Segment Start: Information given
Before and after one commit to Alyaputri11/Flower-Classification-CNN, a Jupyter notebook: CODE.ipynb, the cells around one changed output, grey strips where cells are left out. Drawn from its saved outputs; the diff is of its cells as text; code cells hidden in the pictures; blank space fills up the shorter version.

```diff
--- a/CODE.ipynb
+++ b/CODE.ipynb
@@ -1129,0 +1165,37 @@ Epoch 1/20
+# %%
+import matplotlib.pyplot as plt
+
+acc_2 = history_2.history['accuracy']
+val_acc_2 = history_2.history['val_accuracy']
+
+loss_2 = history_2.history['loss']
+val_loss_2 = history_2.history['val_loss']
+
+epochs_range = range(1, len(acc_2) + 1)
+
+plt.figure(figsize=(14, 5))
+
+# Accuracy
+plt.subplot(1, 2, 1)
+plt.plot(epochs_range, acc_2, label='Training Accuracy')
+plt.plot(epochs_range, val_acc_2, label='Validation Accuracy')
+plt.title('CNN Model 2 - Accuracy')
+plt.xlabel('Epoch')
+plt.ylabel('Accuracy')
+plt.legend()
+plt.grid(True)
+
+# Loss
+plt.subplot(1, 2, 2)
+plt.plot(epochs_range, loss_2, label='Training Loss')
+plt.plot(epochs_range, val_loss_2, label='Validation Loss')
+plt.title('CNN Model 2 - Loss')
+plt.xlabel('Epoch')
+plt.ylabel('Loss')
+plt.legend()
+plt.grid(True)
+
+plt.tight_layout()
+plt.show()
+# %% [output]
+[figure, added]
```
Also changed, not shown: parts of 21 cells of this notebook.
Segment End: Information given
_Task brief_. Exactly how many lines of the listing hold the word "history"? State only the number.

_Solution to this problem_. 4